[[ Recorded information, beginning ]]

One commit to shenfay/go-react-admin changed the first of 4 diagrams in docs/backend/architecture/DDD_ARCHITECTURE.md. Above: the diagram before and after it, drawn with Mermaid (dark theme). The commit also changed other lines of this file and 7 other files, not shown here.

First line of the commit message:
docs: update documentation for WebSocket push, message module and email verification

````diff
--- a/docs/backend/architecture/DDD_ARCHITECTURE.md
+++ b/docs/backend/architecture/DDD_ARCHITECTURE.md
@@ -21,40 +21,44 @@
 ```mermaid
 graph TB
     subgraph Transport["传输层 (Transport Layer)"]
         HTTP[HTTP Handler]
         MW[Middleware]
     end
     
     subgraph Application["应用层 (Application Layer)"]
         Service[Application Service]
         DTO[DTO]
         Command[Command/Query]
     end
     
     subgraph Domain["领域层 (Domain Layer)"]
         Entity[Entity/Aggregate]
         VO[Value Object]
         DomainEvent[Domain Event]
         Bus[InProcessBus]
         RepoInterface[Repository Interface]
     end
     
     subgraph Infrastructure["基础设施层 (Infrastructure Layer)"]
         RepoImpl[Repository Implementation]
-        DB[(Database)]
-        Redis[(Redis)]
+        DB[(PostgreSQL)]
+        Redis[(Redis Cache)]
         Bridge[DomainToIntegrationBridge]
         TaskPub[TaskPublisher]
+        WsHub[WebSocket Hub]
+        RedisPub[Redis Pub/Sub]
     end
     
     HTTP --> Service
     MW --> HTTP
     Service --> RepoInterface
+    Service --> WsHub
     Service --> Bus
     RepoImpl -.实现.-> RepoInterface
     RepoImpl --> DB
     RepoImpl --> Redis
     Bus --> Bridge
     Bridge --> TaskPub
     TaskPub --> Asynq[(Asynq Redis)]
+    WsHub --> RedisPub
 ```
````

[[ Recorded information, end ]]

Could you report how many lines in the data above include the word "commit"? Give the number and nothing more.

## Answer section
2